On contemporary art

Share : , ,

Getting their hands dirty (detail)

In guise of an artistic manifesto...

For several years now in the artistic community, the adjective « contemporary » has raised debate and controversy. Does it apply to all that is “of this time” or is its meaning limited to “what makes art move forward”? Today the dominant discourse, the official discourse, only seems to apply the label “contemporary” to artworks which conform to a certain number of unwritten rules and criteria. Technocrats and cultural managers, who don’t have any artistic practice, use it in a consensual, exclusive way. Their one-sided discourse has metamorphosed itself into ideology.

We find it hard to accept this dominant and dogmatic discourse. What right do technocrats and cultural functionaries have to impose context, hierarchy and the definitions of today’s artistic production. What authority do they have to so direct art criticism? With what criteria do they exclude certain types of material used to make art works considering them outdated? To merit the label of “contemporary” given by cultural technocrats, the only thing that seems to be taken into account is what a work is made of – or rather with what it shouldn’t be made of.

How often does the artist who admits producing painting on canvas or sculpture with wood have his / her work rejected by a technocratic employee of a cultural institution even before he / she can explain the project. In the realm of contemporary art, the meaning or the message of the work seems a secondary criterion when it is question of evaluating artistic worth. And of course, for the technocrats who decide, it’s completely futile to talk about the aesthetic dimension in a work of art. For them, that is the definitive sign of outdatedness.

Their “contemporary art” often transforms the art object into a fetish. As proof we only need to look at the innumerable “installations” centred around an object “infused” (by the artist) with history: a used tampon, a brick from this or that wall, a torn photo in a cardboard box, the television screen showing a never ending cycle of static electricity from the universe…The public is invited to specially NOT appraise the object for its aesthetic reality but to reflect upon what it represents. We will then be asked to fill this gapping space left open for “reflection” with discourse taking the spectator far from the realm of sensation. From then on the artwork only exists an expression of the discourse grafted onto it. However, the artists making installations often say that their work is not an art of representation; nor is it an object to be admired aesthetically. So we ask a simple question: What is it then?
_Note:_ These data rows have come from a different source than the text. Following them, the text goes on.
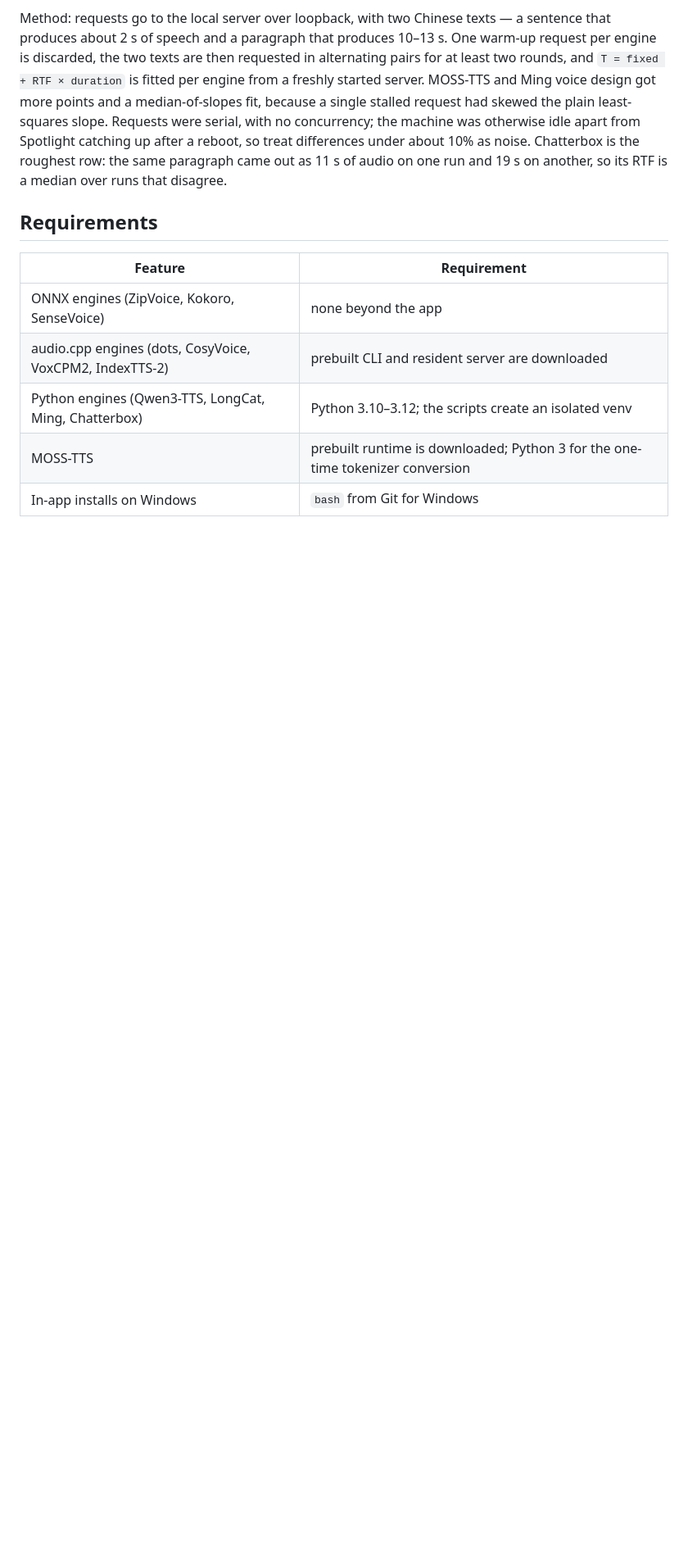
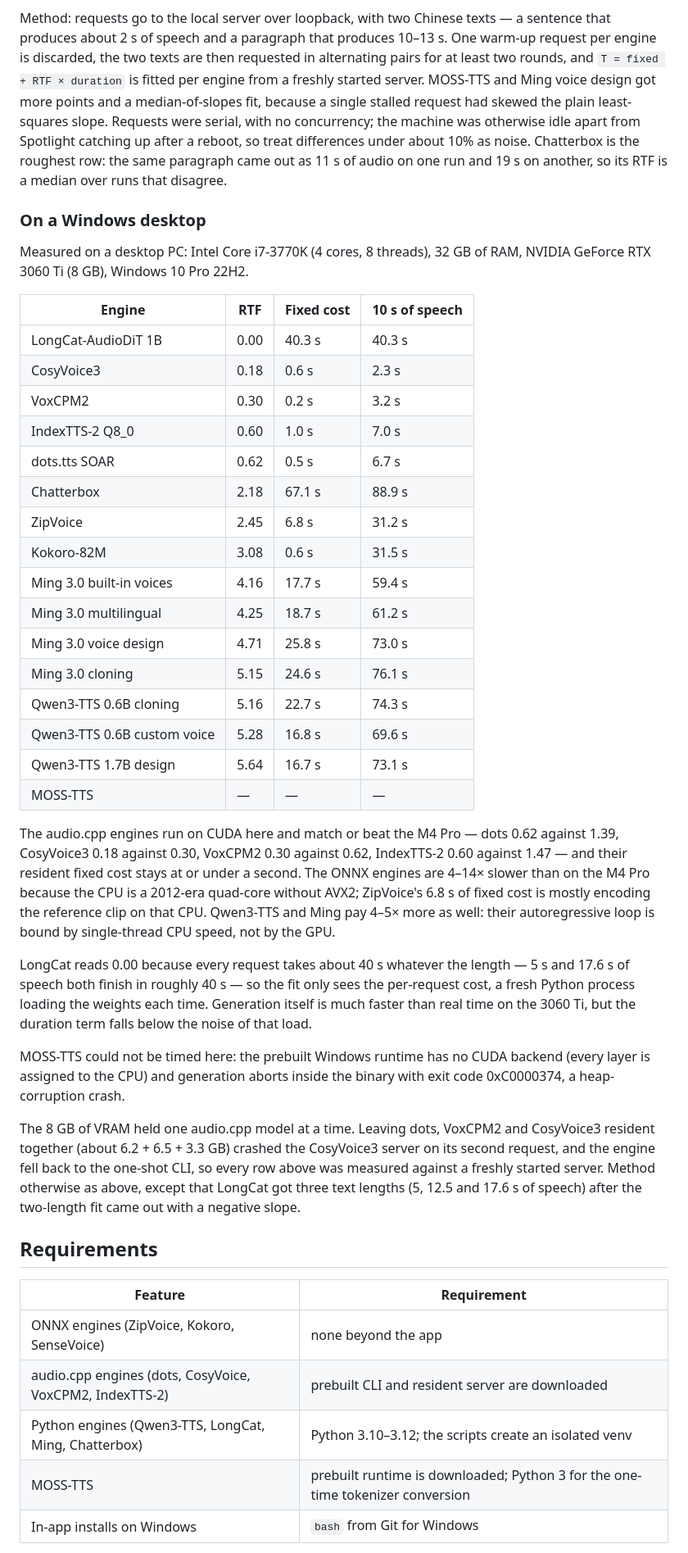
Before and after one commit to chen3feng/laverock, a Markdown page: docs/models.md, the part around the change. Shown at 82% size. Drawn GitHub-style; blank space fills up the shorter version.

```diff
--- a/docs/models.md
+++ b/docs/models.md
@@ -232,6 +232,57 @@ differences under about 10% as noise. Chatterbox is the roughest row: the
 same paragraph came out as 11 s of audio on one run and 19 s on another, so
 its RTF is a median over runs that disagree.
 
+### On a Windows desktop
+
+Measured on a desktop PC: Intel Core i7-3770K (4 cores, 8 threads), 32 GB of
+RAM, NVIDIA GeForce RTX 3060 Ti (8 GB), Windows 10 Pro 22H2.
+
+| Engine | RTF | Fixed cost | 10 s of speech |
+| --- | --- | --- | --- |
+| LongCat-AudioDiT 1B | 0.00 | 40.3 s | 40.3 s |
+| CosyVoice3 | 0.18 | 0.6 s | 2.3 s |
+| VoxCPM2 | 0.30 | 0.2 s | 3.2 s |
+| IndexTTS-2 Q8_0 | 0.60 | 1.0 s | 7.0 s |
+| dots.tts SOAR | 0.62 | 0.5 s | 6.7 s |
+| Chatterbox | 2.18 | 67.1 s | 88.9 s |
+| ZipVoice | 2.45 | 6.8 s | 31.2 s |
+| Kokoro-82M | 3.08 | 0.6 s | 31.5 s |
+| Ming 3.0 built-in voices | 4.16 | 17.7 s | 59.4 s |
+| Ming 3.0 multilingual | 4.25 | 18.7 s | 61.2 s |
+| Ming 3.0 voice design | 4.71 | 25.8 s | 73.0 s |
+| Ming 3.0 cloning | 5.15 | 24.6 s | 76.1 s |
+| Qwen3-TTS 0.6B cloning | 5.16 | 22.7 s | 74.3 s |
+| Qwen3-TTS 0.6B custom voice | 5.28 | 16.8 s | 69.6 s |
+| Qwen3-TTS 1.7B design | 5.64 | 16.7 s | 73.1 s |
+| MOSS-TTS | — | — | — |
+
+The audio.cpp engines run on CUDA here and match or beat the M4 Pro — dots
+0.62 against 1.39, CosyVoice3 0.18 against 0.30, VoxCPM2 0.30 against 0.62,
+IndexTTS-2 0.60 against 1.47 — and their resident fixed cost stays at or
+under a second. The ONNX engines are 4–14× slower than on the M4 Pro because
+the CPU is a 2012-era quad-core without AVX2; ZipVoice's 6.8 s of fixed cost
+is mostly encoding the reference clip on that CPU. Qwen3-TTS and Ming pay
+4–5× more as well: their autoregressive loop is bound by single-thread CPU
+speed, not by the GPU.
+
+LongCat reads 0.00 because every request takes about 40 s whatever the
+length — 5 s and 17.6 s of speech both finish in roughly 40 s — so the fit
+only sees the per-request cost, a fresh Python process loading the weights
+each time. Generation itself is much faster than real time on the 3060 Ti,
+but the duration term falls below the noise of that load.
+
+MOSS-TTS could not be timed here: the prebuilt Windows runtime has no CUDA
+backend (every layer is assigned to the CPU) and generation aborts inside the
+binary with exit code 0xC0000374, a heap-corruption crash.
+
+The 8 GB of VRAM held one audio.cpp model at a time. Leaving dots, VoxCPM2
+and CosyVoice3 resident together (about 6.2 + 6.5 + 3.3 GB) crashed the
+CosyVoice3 server on its second request, and the engine fell back to the
+one-shot CLI, so every row above was measured against a freshly started
+server. Method otherwise as above, except that LongCat got three text
+lengths (5, 12.5 and 17.6 s of speech) after the two-length fit came out
+with a negative slope.
+
 ## Requirements
 
 | Feature | Requirement |
```
Also changed, not shown: docs/models.zh-CN.md (+45 -0 lines).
One of the major problems in the art world today resides in the difficulty to apprehend the world that is being structured around us, to seize hold of the new divisions that are shaping it. However we refuse to fall into complaisance, or cynicism which makes every artistic proposition emptier than the next, its importance inversely proportional to the weight of its verbal (or verbose) justification and structured discourse. We don’t want to be simultaneously victims and accomplices of a process whose intention is to eliminate all artworks that don’t conform to this sort of grafted empty discourse.

We would like to raise the level of debate around contemporary art to a level where it would be possible, without being accused of blasphemy, to disagree with an artistic proposition which, for example, proclaims as exultant stripes placed 8,7 cms from each other as in Daniel Buren’s work.
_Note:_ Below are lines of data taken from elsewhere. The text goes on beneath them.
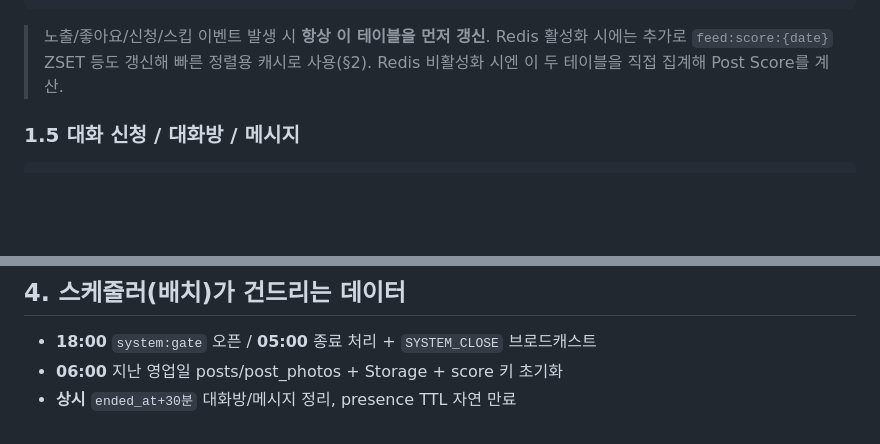
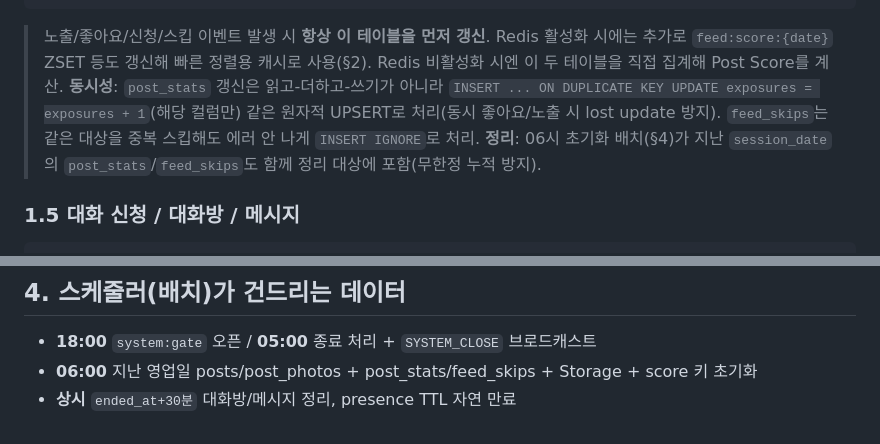
Before and after one commit to BoongLee50/project_chat, a Markdown page: docs/02-db-schema.md, 2 parts joined by grey strips. Drawn GitHub-style; blank space fills up the shorter version.

Commit message:
docs: post_stats/feed_skips 원자적 갱신 및 06시 정리 대상 반영
동시 좋아요/노출 시 lost update 방지를 위한 원자적 UPSERT 명시, 06시 배치
정리 대상에 post_stats/feed_skips 추가.

````diff
--- a/docs/02-db-schema.md
+++ b/docs/02-db-schema.md
@@ -97,6 +97,8 @@ feed_skips                                 -- 내가 스킵한 대상(당일 재
   PK(user_id, target_user_id, session_date)
 ```
 > 노출/좋아요/신청/스킵 이벤트 발생 시 **항상 이 테이블을 먼저 갱신**. Redis 활성화 시에는 추가로 `feed:score:{date}` ZSET 등도 갱신해 빠른 정렬용 캐시로 사용(§2). Redis 비활성화 시엔 이 두 테이블을 직접 집계해 Post Score를 계산.
+> **동시성**: `post_stats` 갱신은 읽고-더하고-쓰기가 아니라 `INSERT ... ON DUPLICATE KEY UPDATE exposures = exposures + 1`(해당 컬럼만) 같은 원자적 UPSERT로 처리(동시 좋아요/노출 시 lost update 방지). `feed_skips`는 같은 대상을 중복 스킵해도 에러 안 나게 `INSERT IGNORE`로 처리.
+> **정리**: 06시 초기화 배치(§4)가 지난 `session_date`의 `post_stats`/`feed_skips`도 함께 정리 대상에 포함(무한정 누적 방지).
 
 ### 1.5 대화 신청 / 대화방 / 메시지
 ```
@@ -190,5 +192,5 @@ blocks
 
 ## 4. 스케줄러(배치)가 건드리는 데이터
 - **18:00** `system:gate` 오픈 / **05:00** 종료 처리 + `SYSTEM_CLOSE` 브로드캐스트
-- **06:00** 지난 영업일 posts/post_photos + Storage + score 키 초기화
+- **06:00** 지난 영업일 posts/post_photos + post_stats/feed_skips + Storage + score 키 초기화
 - **상시** `ended_at+30분` 대화방/메시지 정리, presence TTL 자연 만료
````
Also changed, not shown: docs/05-server-structure.md (+1 -1 lines).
In the late sixties, Marshall Macluhan stated that “the medium is the message”. We would like to think that the message in the artwork could be found elsewhere than in the materials used to make it, but also that the message be legible in the work itself, not a crutch pinned on a wall next to it. We have something to make and to say independently of the medium used to make the work.

In the fight against the escalation in vacuity in art and in society in general, we have a duty to structure meaning.
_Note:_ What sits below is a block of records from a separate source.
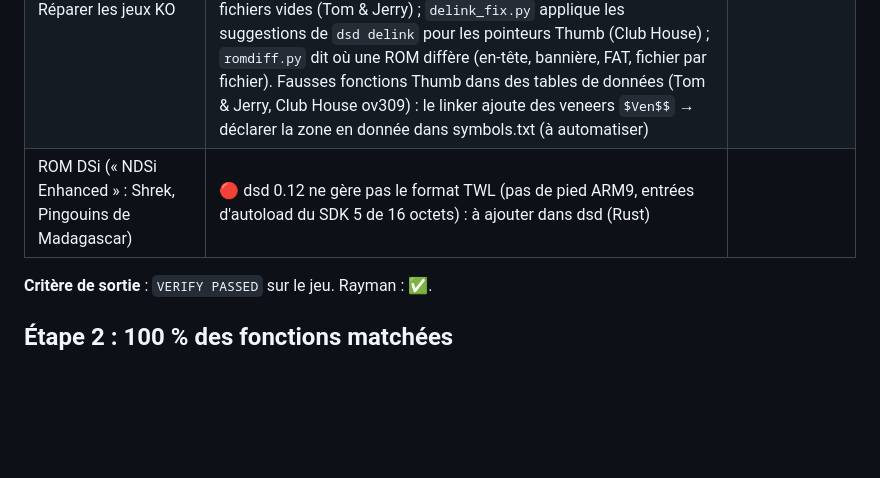
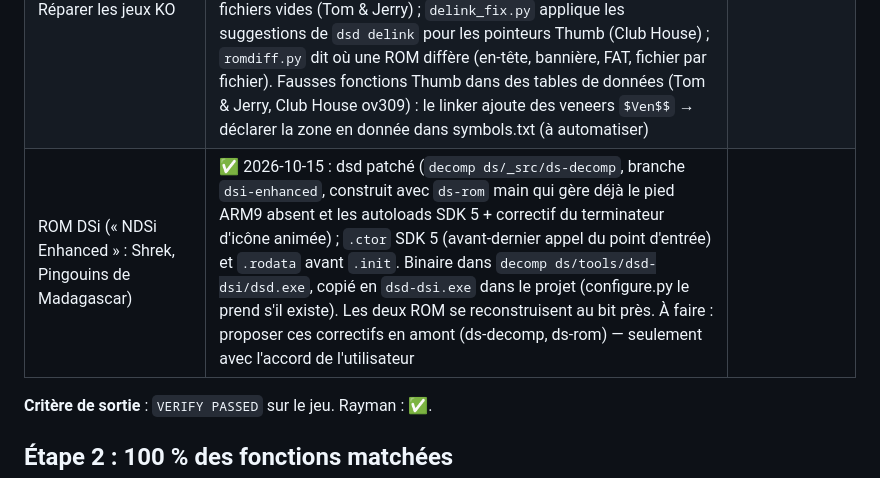
Before and after one commit to NSCabezon/ds-decomp-studio, a Markdown page: ROADMAP.md, the part around the change. Rendered like a GitHub page; blank space fills up the shorter version.

Commit message:
Roadmap: DSi-enhanced ROMs rebuild with a patched dsd
Co-Authored-By: Claude Opus 5.5 <noreply@anthropic.com>

```diff
--- a/ROADMAP.md
+++ b/ROADMAP.md
@@ -29,7 +29,7 @@ un outil ou une couche faite pour Rayman doit servir tel quel au jeu suivant.
 | `reloc_fixes.py` (faux pointeurs de dsd) | ✅ | généraliser la détection automatique |
 | `find_culprits.py` | ✅ | — |
 | Réparer les jeux KO | ✅ 5 réparés le 2026-10-15 : `gametools/rom_build.py` (lancé par ninja à la place de `dsd rom build`) remet les index de palette de l'icône quand la palette a deux fois la même couleur (Spore, SW Lethal Alliance), redonne à dsd les octets chiffrés d'origine des overlays DSProtect inchangés (Layton), remet l'adresse d'origine des fichiers vides (Tom & Jerry) ; `delink_fix.py` applique les suggestions de `dsd delink` pour les pointeurs Thumb (Club House) ; `romdiff.py` dit où une ROM diffère (en-tête, bannière, FAT, fichier par fichier). Fausses fonctions Thumb dans des tables de données (Tom & Jerry, Club House ov309) : le linker ajoute des veneers `$Ven$$` → déclarer la zone en donnée dans symbols.txt (à automatiser) |
-| ROM DSi (« NDSi Enhanced » : Shrek, Pingouins de Madagascar) | 🔴 dsd 0.12 ne gère pas le format TWL (pas de pied ARM9, entrées d'autoload du SDK 5 de 16 octets) : à ajouter dans dsd (Rust) |
+| ROM DSi (« NDSi Enhanced » : Shrek, Pingouins de Madagascar) | ✅ 2026-10-15 : dsd patché (`decomp ds/_src/ds-decomp`, branche `dsi-enhanced`, construit avec `ds-rom` main qui gère déjà le pied ARM9 absent et les autoloads SDK 5 + correctif du terminateur d'icône animée) ; `.ctor` SDK 5 (avant-dernier appel du point d'entrée) et `.rodata` avant `.init`. Binaire dans `decomp ds/tools/dsd-dsi/dsd.exe`, copié en `dsd-dsi.exe` dans le projet (configure.py le prend s'il existe). Les deux ROM se reconstruisent au bit près. À faire : proposer ces correctifs en amont (ds-decomp, ds-rom) — seulement avec l'accord de l'utilisateur |
 
 **Critère de sortie** : `VERIFY PASSED` sur le jeu. Rayman : ✅.
 
```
Collectors who buy works of art by an artist working outside the dominant discourse often have an emotional even passionate relationship with the artwork: they can speak of falling in love with the artwork. We don’t dismiss the emotional aspect behind art. Art can also be beautiful.

Tired of the hermetic schools, tendencies and cenacles in art, refusing broad reaching judgements and a priori classifications, we believe in an art which is open to all forms of expression and supports, provided that it bears the seed of real desire to communicate and to generate thought and reaction.

We hope that our work fits into a long-term perspective of artistic expression outside of ephemeral tendencies. The only urgency for us determining our approach is the desire to communicate with a real public, capable of thinking and feeling.

Bruce Clarke